I said I was going to stay out of it but I guess I lied.
These were the critiques, based on the photos below. All of the photos picture the same horse.
Critique #1: Touch shorter limbs
which are well muscled. The shoulder
blade is long and has reasonable/good slope. The back is a good length
and nicely matches the deeper girth and larger barrel
. The hind is also strong.
Nice neck set and
a higher head carriage likely. perhaps a longer body
shape with slightly shorter neck. Very nicely balanced between fore and hind
and has obvious versatility. I do see perhaps a slight bias to western, although English is fine as well.
Very standard text book and easy on the eye
for potential buyers if need be.
Pasterns are well sloped and this one is very leggy
Some scope for added muscle. The wither set
appears a little forward. The back is on the longer side. The girth is shallow
which in this case may help
stride extension and goes with the type. The hind is a little leaner. Lacks a little prime moving strength at both ends

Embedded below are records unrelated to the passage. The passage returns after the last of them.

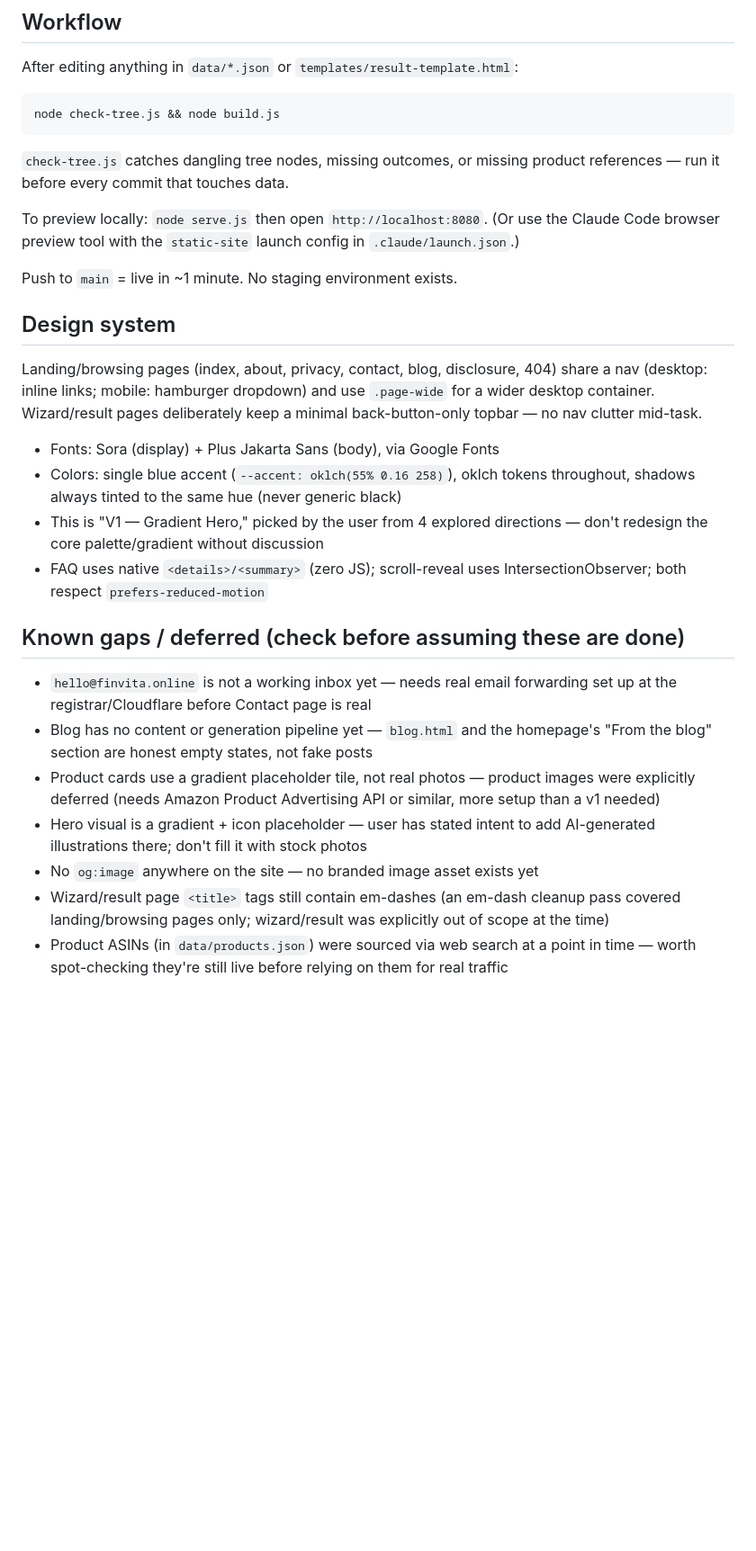
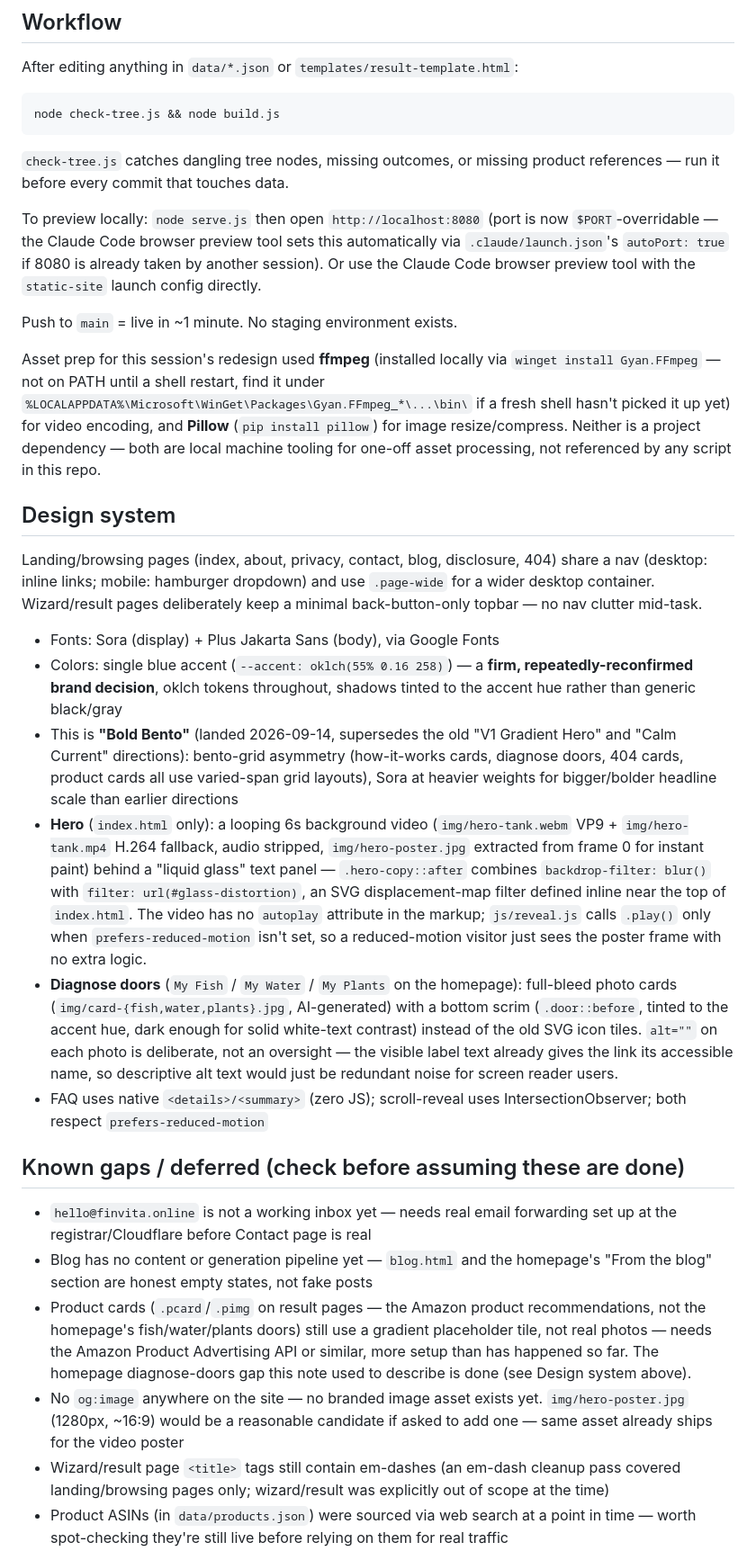
Before and after one commit to ashkn99/finvita, a Markdown page: CLAUDE.md, the part around one of its changes. Shown at 90% size. Rendered like a GitHub page; blank space fills up the shorter version.

Commit message:
Update CLAUDE.md for session handoff after Bold Bento redesign
Replaces the stale design-blank-slate/blank-canvas description (that
branch was reused and merged, both point at main now) with the current
Bold Bento design system details: hero video + liquid-glass panel,
diagnose-door photo cards, alt="" rationale, and local ffmpeg/Pillow
tooling notes. Updates known-gaps to reflect that the hero and doors
image gaps are closed while product-card images remain open.

Co-Authored-By: Claude Sonnet 5 <noreply@anthropic.com>

```diff
--- a/CLAUDE.md
+++ b/CLAUDE.md
@@ -63,11 +65,21 @@ node check-tree.js && node build.js
 `check-tree.js` catches dangling tree nodes, missing outcomes, or missing
 product references — run it before every commit that touches data.
 
-To preview locally: `node serve.js` then open `http://localhost:8080`.
-(Or use the Claude Code browser preview tool with the `static-site` launch
-config in `.claude/launch.json`.)
+To preview locally: `node serve.js` then open `http://localhost:8080`
+(port is now `$PORT`-overridable — the Claude Code browser preview tool sets
+this automatically via `.claude/launch.json`'s `autoPort: true` if 8080 is
+already taken by another session). Or use the Claude Code browser preview
+tool with the `static-site` launch config directly.
 
 Push to `main` = live in ~1 minute. No staging environment exists.
+
+Asset prep for this session's redesign used **ffmpeg** (installed locally
+via `winget install Gyan.FFmpeg` — not on PATH until a shell restart, find
+it under `%LOCALAPPDATA%\Microsoft\WinGet\Packages\Gyan.FFmpeg_*\...\bin\`
+if a fresh shell hasn't picked it up yet) for video encoding, and **Pillow**
+(`pip install pillow`) for image resize/compress. Neither is a project
+dependency — both are local machine tooling for one-off asset processing,
+not referenced by any script in this repo.
 
 ## Design system
 
@@ -77,10 +89,30 @@ Landing/browsing pages (index, about, privacy, contact, blog, disclosure,
 keep a minimal back-button-only topbar — no nav clutter mid-task.
 
 - Fonts: Sora (display) + Plus Jakarta Sans (body), via Google Fonts
-- Colors: single blue accent (`--accent: oklch(55% 0.16 258)`), oklch tokens
-  throughout, shadows always tinted to the same hue (never generic black)
-- This is "V1 — Gradient Hero," picked by the user from 4 explored directions
-  — don't redesign the core palette/gradient without discussion
+- Colors: single blue accent (`--accent: oklch(55% 0.16 258)`) — a **firm,
+  repeatedly-reconfirmed brand decision**, oklch tokens throughout, shadows
+  tinted to the accent hue rather than generic black/gray
+- This is **"Bold Bento"** (landed 2026-09-14, supersedes the old "V1
+  Gradient Hero" and "Calm Current" directions): bento-grid asymmetry
+  (how-it-works cards, diagnose doors, 404 cards, product cards all use
+  varied-span grid layouts), Sora at heavier weights for bigger/bolder
+  headline scale than earlier directions
+- **Hero** (`index.html` only): a looping 6s background video
+  (`img/hero-tank.webm` VP9 + `img/hero-tank.mp4` H.264 fallback, audio
+  stripped, `img/hero-poster.jpg` extracted from frame 0 for instant paint)
+  behind a "liquid glass" text panel — `.hero-copy::after` combines
+  `backdrop-filter: blur()` with `filter: url(#glass-distortion)`, an SVG
+  displacement-map filter defined inline near the top of `index.html`. The
+  video has no `autoplay` attribute in the markup; `js/reveal.js` calls
+  `.play()` only when `prefers-reduced-motion` isn't set, so a
+  reduced-motion visitor just sees the poster frame with no extra logic.
+- **Diagnose doors** (`My Fish` / `My Water` / `My Plants` on the homepage):
+  full-bleed photo cards (`img/card-{fish,water,plants}.jpg`, AI-generated)
+  with a bottom scrim (`.door::before`, tinted to the accent hue, dark
+  enough for solid white-text contrast) instead of the old SVG icon tiles.
+  `alt=""` on each photo is deliberate, not an oversight — the visible
+  label text already gives the link its accessible name, so descriptive alt
+  text would just be redundant noise for screen reader users.
 - FAQ uses native `<details>/<summary>` (zero JS); scroll-reveal uses
   IntersectionObserver; both respect `prefers-reduced-motion`
 
@@ -90,12 +122,15 @@ keep a minimal back-button-only topbar — no nav clutter mid-task.
   forwarding set up at the registrar/Cloudflare before Contact page is real
 - Blog has no content or generation pipeline yet — `blog.html` and the
   homepage's "From the blog" section are honest empty states, not fake posts
-- Product cards use a gradient placeholder tile, not real photos — product
-  images were explicitly deferred (needs Amazon Product Advertising API or
-  similar, more setup than a v1 needed)
-- Hero visual is a gradient + icon placeholder — user has stated intent to
-  add AI-generated illustrations there; don't fill it with stock photos
-- No `og:image` anywhere on the site — no branded image asset exists yet
+- Product cards (`.pcard`/`.pimg` on result pages — the Amazon product
+  recommendations, not the homepage's fish/water/plants doors) still use a
+  gradient placeholder tile, not real photos — needs the Amazon Product
+  Advertising API or similar, more setup than has happened so far. The
+  homepage diagnose-doors gap this note used to describe is done (see
+  Design system above).
+- No `og:image` anywhere on the site — no branded image asset exists yet.
+  `img/hero-poster.jpg` (1280px, ~16:9) would be a reasonable candidate if
+  asked to add one — same asset already ships for the video poster
 - Wizard/result page `<title>` tags still contain em-dashes (an em-dash
   cleanup pass covered landing/browsing pages only; wizard/result was
   explicitly out of scope at the time)
```
Also changed, not shown: other parts of CLAUDE.md (+18 -15 lines).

but may have some good flexibility
and natural fitness. English and/or Dressage best shots for this one based on type only.
I've color-coded the significant deviations.
How would I critique my horse? Long (but strong) back, straighter shoulder (but still fairly good), lower wither. Very mild calf knees (which may be related to her serious lameness problems). Good depth of heartgirth. Adequate pasterns (on the shorter side in the hind, but well-angled) but a tad posty in the hocks (which are capped). Steep croup. Muscular ewe neck which is short and naturally upright. Downhill build. Fat and bitchy.
Dressage potential at a competitive level? Hardly. She's fast and athletic, but in the same way that a charging rhinoceros is fast and athletic. Not terribly rough, but sure not something you'd call a pretty or smooth mover, and no suspension whatsoever. She is, however, a winning 1D barrel horse. She has incredible stride and speed. And a terrible propensity toward lameness, perhaps coming, at least in part, from faulty foreleg conformation.